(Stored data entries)

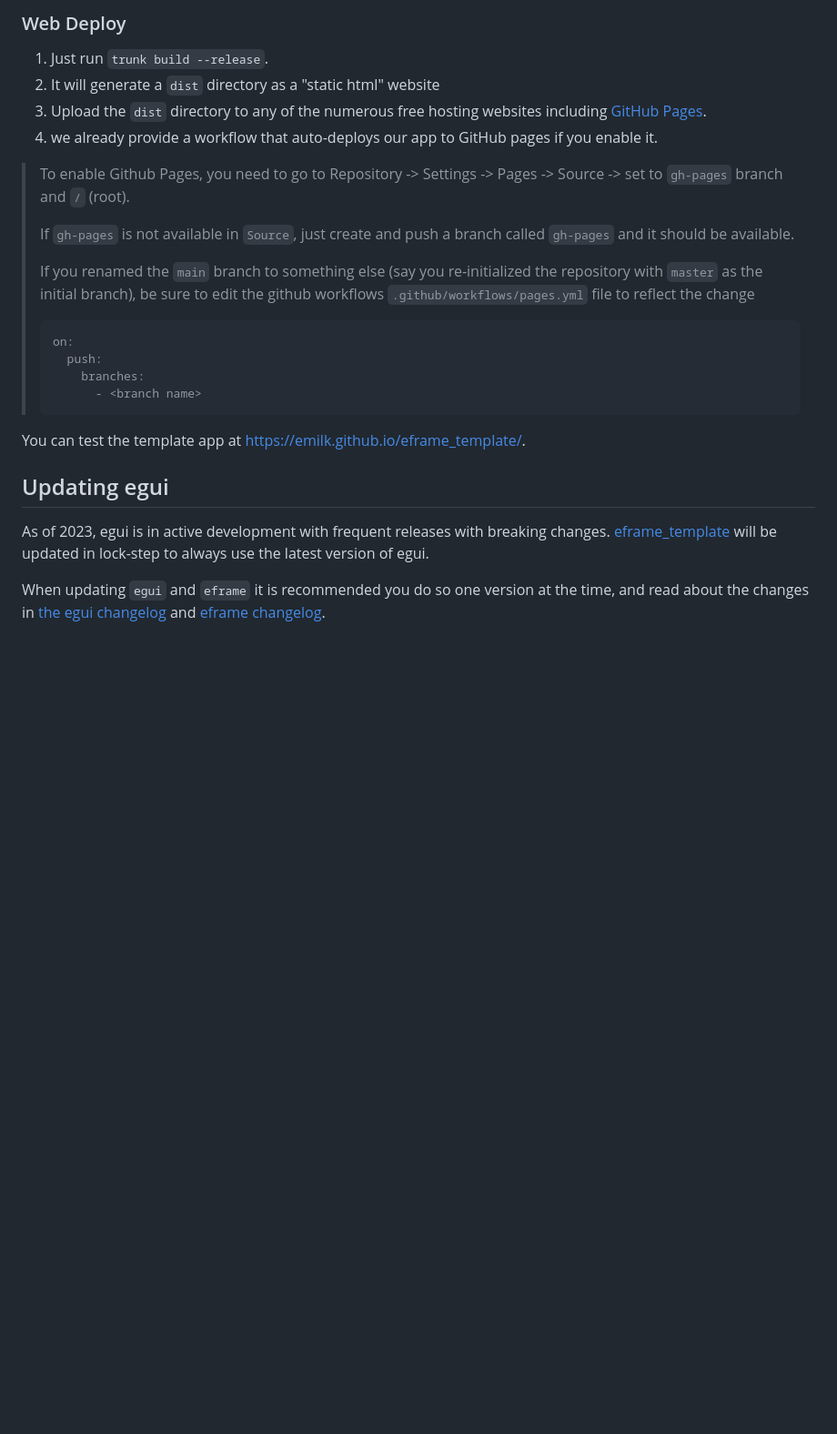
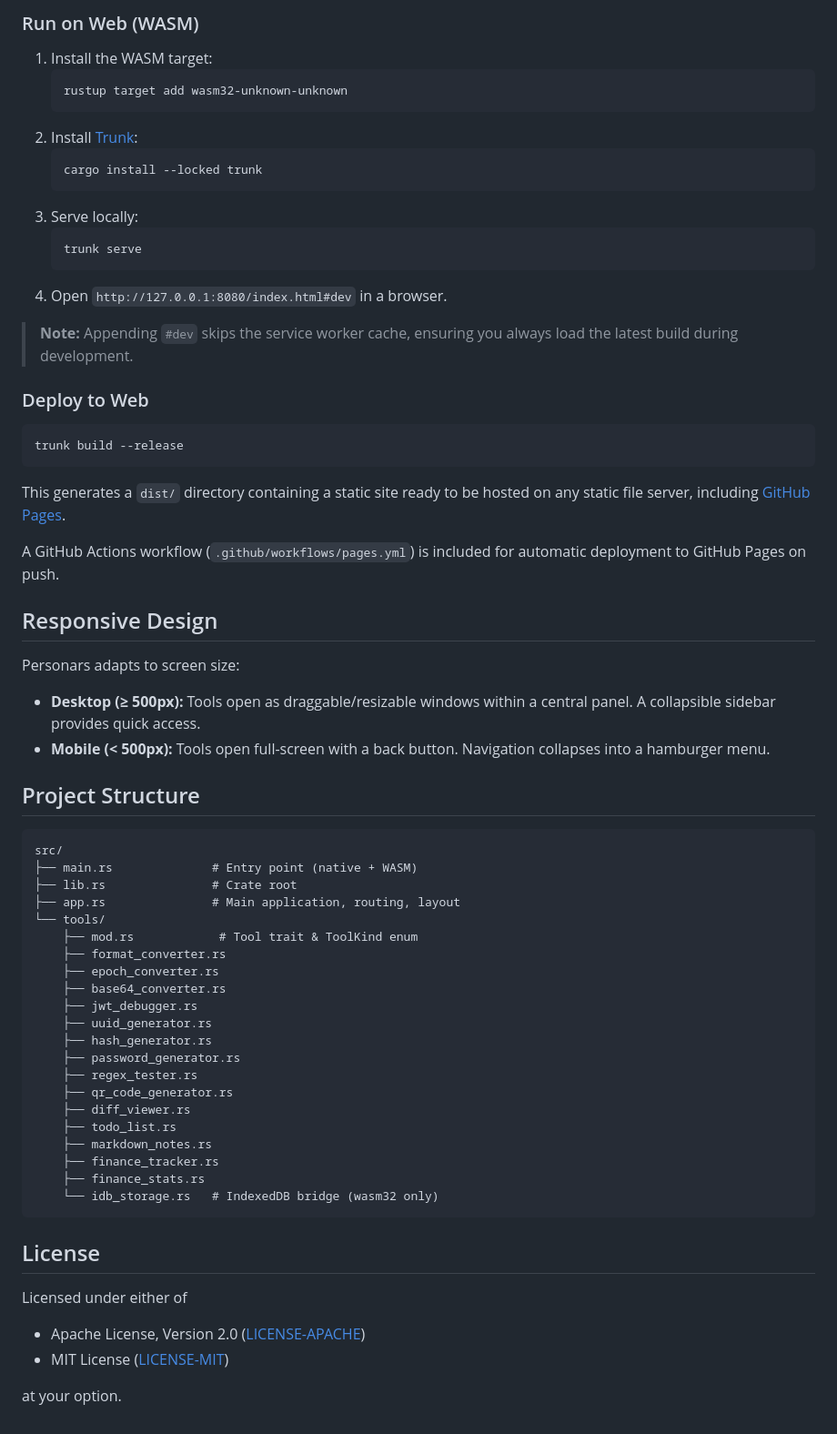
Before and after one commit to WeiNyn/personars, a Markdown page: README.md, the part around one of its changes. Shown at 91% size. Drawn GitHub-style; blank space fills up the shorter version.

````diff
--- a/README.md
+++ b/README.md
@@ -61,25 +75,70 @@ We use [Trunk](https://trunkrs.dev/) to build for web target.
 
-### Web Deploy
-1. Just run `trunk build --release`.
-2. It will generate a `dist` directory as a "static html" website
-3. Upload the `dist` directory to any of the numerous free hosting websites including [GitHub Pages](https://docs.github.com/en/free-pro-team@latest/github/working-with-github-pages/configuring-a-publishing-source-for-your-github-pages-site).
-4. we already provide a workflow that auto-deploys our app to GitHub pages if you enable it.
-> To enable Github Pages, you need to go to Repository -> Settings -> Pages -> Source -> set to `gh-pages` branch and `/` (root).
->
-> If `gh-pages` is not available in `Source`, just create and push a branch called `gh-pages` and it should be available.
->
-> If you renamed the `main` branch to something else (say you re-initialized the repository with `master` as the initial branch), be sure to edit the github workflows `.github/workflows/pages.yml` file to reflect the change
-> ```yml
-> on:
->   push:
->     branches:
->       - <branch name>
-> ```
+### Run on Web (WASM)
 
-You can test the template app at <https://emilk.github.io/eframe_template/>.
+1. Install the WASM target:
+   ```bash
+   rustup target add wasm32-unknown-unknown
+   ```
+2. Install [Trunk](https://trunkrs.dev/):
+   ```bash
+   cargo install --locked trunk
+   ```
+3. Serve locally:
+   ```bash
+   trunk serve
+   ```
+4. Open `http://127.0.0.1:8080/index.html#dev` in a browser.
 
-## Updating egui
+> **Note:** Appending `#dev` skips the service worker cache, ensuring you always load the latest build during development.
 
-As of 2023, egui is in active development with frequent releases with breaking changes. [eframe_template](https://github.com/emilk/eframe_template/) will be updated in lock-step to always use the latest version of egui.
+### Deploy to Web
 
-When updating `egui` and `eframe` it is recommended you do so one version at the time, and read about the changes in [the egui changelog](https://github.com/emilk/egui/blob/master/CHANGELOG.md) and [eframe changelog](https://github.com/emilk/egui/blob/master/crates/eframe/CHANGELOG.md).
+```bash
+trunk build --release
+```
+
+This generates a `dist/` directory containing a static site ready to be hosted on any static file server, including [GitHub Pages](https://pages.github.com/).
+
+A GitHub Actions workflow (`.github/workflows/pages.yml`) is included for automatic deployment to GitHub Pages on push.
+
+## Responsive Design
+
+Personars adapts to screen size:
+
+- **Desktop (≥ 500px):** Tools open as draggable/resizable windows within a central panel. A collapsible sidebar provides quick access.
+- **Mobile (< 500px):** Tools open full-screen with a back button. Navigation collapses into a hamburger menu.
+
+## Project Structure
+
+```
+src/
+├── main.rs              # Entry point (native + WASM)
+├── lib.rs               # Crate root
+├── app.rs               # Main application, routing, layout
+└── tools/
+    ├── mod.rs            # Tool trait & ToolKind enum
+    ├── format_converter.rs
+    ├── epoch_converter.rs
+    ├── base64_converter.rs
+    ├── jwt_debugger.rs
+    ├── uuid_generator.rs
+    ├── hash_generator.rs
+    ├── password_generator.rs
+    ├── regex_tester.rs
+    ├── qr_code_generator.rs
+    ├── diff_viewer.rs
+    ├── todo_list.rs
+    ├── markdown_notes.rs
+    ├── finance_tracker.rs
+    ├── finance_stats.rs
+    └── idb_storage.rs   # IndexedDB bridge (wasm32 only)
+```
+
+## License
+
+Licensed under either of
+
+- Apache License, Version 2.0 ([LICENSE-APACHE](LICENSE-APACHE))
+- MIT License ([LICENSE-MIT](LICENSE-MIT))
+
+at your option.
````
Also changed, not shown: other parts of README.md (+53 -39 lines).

**What you have to do**
Restate the data above word for word, omitting every picture.

**Solution**
Before and after one commit to WeiNyn/personars, a Markdown page: README.md, the part around one of its changes. Shown at 91% size. Drawn GitHub-style; blank space fills up the shorter version.

````diff
--- a/README.md
+++ b/README.md
@@ -61,25 +75,70 @@ We use [Trunk](https://trunkrs.dev/) to build for web target.
 
-### Web Deploy
-1. Just run `trunk build --release`.
-2. It will generate a `dist` directory as a "static html" website
-3. Upload the `dist` directory to any of the numerous free hosting websites including [GitHub Pages](https://docs.github.com/en/free-pro-team@latest/github/working-with-github-pages/configuring-a-publishing-source-for-your-github-pages-site).
-4. we already provide a workflow that auto-deploys our app to GitHub pages if you enable it.
-> To enable Github Pages, you need to go to Repository -> Settings -> Pages -> Source -> set to `gh-pages` branch and `/` (root).
->
-> If `gh-pages` is not available in `Source`, just create and push a branch called `gh-pages` and it should be available.
->
-> If you renamed the `main` branch to something else (say you re-initialized the repository with `master` as the initial branch), be sure to edit the github workflows `.github/workflows/pages.yml` file to reflect the change
-> ```yml
-> on:
->   push:
->     branches:
->       - <branch name>
-> ```
+### Run on Web (WASM)
 
-You can test the template app at <https://emilk.github.io/eframe_template/>.
+1. Install the WASM target:
+   ```bash
+   rustup target add wasm32-unknown-unknown
+   ```
+2. Install [Trunk](https://trunkrs.dev/):
+   ```bash
+   cargo install --locked trunk
+   ```
+3. Serve locally:
+   ```bash
+   trunk serve
+   ```
+4. Open `http://127.0.0.1:8080/index.html#dev` in a browser.
 
-## Updating egui
+> **Note:** Appending `#dev` skips the service worker cache, ensuring you always load the latest build during development.
 
-As of 2023, egui is in active development with frequent releases with breaking changes. [eframe_template](https://github.com/emilk/eframe_template/) will be updated in lock-step to always use the latest version of egui.
+### Deploy to Web
 
-When updating `egui` and `eframe` it is recommended you do so one version at the time, and read about the changes in [the egui changelog](https://github.com/emilk/egui/blob/master/CHANGELOG.md) and [eframe changelog](https://github.com/emilk/egui/blob/master/crates/eframe/CHANGELOG.md).
+```bash
+trunk build --release
+```
+
+This generates a `dist/` directory containing a static site ready to be hosted on any static file server, including [GitHub Pages](https://pages.github.com/).
+
+A GitHub Actions workflow (`.github/workflows/pages.yml`) is included for automatic deployment to GitHub Pages on push.
+
+## Responsive Design
+
+Personars adapts to screen size:
+
+- **Desktop (≥ 500px):** Tools open as draggable/resizable windows within a central panel. A collapsible sidebar provides quick access.
+- **Mobile (< 500px):** Tools open full-screen with a back button. Navigation collapses into a hamburger menu.
+
+## Project Structure
+
+```
+src/
+├── main.rs              # Entry point (native + WASM)
+├── lib.rs               # Crate root
+├── app.rs               # Main application, routing, layout
+└── tools/
+    ├── mod.rs            # Tool trait & ToolKind enum
+    ├── format_converter.rs
+    ├── epoch_converter.rs
+    ├── base64_converter.rs
+    ├── jwt_debugger.rs
+    ├── uuid_generator.rs
+    ├── hash_generator.rs
+    ├── password_generator.rs
+    ├── regex_tester.rs
+    ├── qr_code_generator.rs
+    ├── diff_viewer.rs
+    ├── todo_list.rs
+    ├── markdown_notes.rs
+    ├── finance_tracker.rs
+    ├── finance_stats.rs
+    └── idb_storage.rs   # IndexedDB bridge (wasm32 only)
+```
+
+## License
+
+Licensed under either of
+
+- Apache License, Version 2.0 ([LICENSE-APACHE](LICENSE-APACHE))
+- MIT License ([LICENSE-MIT](LICENSE-MIT))
+
+at your option.
````
Also changed, not shown: other parts of README.md (+53 -39 lines).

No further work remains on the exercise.